Postharvest Biology and Technology
- Volumen: 156
- Fecha: 01 October 2019
- ISSN: 09255214
- Source Type: Journal
- DOI: 10.1016/j.postharvbio.2019.05.026
- Document Type: Article
- Publisher: Elsevier B.V.

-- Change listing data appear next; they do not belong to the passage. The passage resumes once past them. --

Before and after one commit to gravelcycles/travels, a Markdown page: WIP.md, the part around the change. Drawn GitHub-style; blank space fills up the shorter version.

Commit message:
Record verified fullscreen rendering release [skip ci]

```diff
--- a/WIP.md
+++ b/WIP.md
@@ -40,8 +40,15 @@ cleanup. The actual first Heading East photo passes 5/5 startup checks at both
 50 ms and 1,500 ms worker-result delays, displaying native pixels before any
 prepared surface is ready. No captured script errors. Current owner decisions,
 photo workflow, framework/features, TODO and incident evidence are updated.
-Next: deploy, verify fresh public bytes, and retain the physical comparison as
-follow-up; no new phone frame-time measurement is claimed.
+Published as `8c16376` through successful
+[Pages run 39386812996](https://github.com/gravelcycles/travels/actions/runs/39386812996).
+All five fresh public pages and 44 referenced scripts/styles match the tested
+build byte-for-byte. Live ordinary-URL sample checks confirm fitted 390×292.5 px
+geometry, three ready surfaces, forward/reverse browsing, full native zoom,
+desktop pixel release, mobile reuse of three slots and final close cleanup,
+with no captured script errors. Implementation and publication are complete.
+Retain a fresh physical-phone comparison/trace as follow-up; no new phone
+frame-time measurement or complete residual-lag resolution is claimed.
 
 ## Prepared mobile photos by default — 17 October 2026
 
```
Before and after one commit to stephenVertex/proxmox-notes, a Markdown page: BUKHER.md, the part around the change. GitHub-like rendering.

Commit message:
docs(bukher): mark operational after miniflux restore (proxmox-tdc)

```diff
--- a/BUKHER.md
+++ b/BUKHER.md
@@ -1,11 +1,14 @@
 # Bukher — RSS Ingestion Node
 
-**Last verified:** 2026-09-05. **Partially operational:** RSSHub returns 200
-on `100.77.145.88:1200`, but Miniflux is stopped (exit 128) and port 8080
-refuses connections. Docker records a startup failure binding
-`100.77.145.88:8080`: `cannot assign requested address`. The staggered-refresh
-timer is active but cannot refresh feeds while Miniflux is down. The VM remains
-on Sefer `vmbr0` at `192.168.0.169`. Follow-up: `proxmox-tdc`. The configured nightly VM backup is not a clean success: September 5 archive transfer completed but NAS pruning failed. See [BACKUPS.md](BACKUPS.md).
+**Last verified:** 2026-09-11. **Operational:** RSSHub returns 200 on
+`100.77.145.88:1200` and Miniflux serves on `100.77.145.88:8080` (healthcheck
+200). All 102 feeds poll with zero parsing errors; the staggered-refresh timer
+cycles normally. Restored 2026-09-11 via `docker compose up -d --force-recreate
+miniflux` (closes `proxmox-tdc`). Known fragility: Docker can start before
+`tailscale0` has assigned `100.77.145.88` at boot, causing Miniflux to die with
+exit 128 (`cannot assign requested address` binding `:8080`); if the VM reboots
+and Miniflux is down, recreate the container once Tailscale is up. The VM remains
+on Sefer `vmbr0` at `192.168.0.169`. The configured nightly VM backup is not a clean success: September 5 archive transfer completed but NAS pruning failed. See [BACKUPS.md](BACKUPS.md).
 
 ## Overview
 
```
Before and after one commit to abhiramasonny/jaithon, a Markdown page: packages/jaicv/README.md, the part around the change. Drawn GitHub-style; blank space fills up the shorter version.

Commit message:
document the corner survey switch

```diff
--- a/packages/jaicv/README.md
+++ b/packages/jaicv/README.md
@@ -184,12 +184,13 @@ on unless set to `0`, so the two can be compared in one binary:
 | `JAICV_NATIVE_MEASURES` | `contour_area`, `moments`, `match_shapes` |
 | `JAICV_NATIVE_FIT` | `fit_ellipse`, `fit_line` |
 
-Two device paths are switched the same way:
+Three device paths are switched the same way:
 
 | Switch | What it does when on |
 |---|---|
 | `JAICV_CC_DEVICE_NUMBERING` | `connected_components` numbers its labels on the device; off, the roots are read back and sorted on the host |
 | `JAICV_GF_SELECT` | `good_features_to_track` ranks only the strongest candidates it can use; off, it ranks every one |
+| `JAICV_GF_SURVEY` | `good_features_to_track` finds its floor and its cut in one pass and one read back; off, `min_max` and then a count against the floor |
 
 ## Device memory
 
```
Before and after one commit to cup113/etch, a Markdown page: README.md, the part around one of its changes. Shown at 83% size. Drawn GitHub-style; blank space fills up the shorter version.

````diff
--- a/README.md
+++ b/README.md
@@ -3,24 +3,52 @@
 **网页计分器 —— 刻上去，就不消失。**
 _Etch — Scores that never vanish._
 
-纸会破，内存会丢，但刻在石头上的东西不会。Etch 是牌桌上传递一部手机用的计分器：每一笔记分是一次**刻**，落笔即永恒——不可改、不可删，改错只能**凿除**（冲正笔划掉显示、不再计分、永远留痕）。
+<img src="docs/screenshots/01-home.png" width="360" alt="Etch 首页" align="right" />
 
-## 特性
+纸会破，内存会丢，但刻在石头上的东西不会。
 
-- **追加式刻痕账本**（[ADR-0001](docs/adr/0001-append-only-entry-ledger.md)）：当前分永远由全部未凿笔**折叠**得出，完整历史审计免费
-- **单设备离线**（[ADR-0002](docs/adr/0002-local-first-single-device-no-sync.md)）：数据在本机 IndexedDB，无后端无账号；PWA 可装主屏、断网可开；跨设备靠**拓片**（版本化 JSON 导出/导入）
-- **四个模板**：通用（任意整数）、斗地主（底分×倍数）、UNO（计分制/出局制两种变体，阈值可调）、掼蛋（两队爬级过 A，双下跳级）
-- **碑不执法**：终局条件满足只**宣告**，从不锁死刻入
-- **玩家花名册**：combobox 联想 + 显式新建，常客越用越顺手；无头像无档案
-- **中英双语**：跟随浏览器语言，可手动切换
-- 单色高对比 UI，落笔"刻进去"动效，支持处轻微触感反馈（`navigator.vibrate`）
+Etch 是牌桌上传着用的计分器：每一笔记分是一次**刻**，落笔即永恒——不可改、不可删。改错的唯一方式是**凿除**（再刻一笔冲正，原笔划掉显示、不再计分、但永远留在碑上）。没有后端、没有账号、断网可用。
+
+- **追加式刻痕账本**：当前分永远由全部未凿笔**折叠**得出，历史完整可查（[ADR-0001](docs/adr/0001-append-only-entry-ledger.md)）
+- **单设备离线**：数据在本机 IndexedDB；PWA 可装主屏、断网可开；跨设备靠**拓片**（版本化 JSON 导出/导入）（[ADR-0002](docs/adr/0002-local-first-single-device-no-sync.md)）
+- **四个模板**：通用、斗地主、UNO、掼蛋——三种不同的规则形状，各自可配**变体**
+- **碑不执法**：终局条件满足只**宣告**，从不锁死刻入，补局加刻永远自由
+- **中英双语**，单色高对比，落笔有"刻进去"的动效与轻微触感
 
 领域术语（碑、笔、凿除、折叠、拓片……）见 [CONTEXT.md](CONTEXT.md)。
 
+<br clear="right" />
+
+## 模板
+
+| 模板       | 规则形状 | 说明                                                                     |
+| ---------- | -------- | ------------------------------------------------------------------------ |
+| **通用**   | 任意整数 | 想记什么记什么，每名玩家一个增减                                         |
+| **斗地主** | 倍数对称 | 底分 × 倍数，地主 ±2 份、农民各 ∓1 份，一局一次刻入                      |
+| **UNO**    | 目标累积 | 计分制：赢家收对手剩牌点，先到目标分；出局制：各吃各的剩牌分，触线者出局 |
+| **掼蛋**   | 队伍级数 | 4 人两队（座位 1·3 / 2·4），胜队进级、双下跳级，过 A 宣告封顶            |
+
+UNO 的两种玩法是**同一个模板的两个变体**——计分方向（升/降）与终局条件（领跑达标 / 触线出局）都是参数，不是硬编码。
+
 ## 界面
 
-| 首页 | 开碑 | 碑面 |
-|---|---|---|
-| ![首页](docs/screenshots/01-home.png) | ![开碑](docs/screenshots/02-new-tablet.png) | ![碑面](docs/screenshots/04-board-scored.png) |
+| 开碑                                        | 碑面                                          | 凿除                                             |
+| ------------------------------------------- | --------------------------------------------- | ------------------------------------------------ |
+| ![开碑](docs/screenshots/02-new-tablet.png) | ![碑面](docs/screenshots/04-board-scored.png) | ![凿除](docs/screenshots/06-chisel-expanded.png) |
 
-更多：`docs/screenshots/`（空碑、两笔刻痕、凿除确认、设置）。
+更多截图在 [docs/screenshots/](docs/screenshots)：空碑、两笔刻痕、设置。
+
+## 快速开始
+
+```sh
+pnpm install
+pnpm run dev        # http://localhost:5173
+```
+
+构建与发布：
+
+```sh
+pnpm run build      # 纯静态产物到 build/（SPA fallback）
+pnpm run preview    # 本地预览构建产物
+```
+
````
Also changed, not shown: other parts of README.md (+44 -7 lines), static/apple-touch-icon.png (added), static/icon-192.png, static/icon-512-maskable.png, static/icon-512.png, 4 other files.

© 2019 Elsevier B.V.Fresh¿cut apple browning has been conventionally tried to control with the help of ascorbic acid dips, although such antioxidant effect is limited. Lycopene, absent in apple flesh, is the carotenoid in nature with the highest antioxidant capacity, in special for its cis ¿ isomers. Tomato skin is a low cost by-product with very high lycopene content (7.23 g kg¿1) and high potential to be incorporated as an antioxidant agent in antibrowning dipping treatments. High lycopene extraction from tomato skin was achieved with a thermal treatment (75 °C, 1 h) favouring trans ¿ to ¿ cis lycopene isomerization with TiO2 nanoparticles. Lycopene extracts were highly encapsulated (encapsulation efficiency: 92.2%) with the complex coacervation method and the obtained microspheres were then incorporated in dipping treatments (0.5 (L0.5), 1 (L1) or 2 g L¿1 (L2)) during fresh¿cut apples processing, compared with an ascorbic acid dipping (AA; 10 g L¿1). Quality changes (colour, microbial, physicochemical and bioactive compounds) were studied up to 9 d at 5 °C. The L2 dipping controlled better the browning during storage, showing the lowest browning index among treatments (BI = 43.8) after 9 d. Furthermore, L2 dipping did not affect the physicochemical quality of samples, while maintaining a good microbial quality. Incorporation of lycopene microspheres also improved the bioactive quality of samples, still showing total cis ¿ lycopene isomer content of ¿ 20 mg kg¿1 after 9 d. Furthermore, chlorogenic acid, the predominant phenolic acid, content was enhanced by 56% in L2 samples after 6¿9 d. In conclusion, a dipping treatment of fresh¿cut apples including 2 g L¿1 lycopene microspheres reduced browning, while quality was maintained and some bioactive compounds even enhanced after 9 d at 5 °C.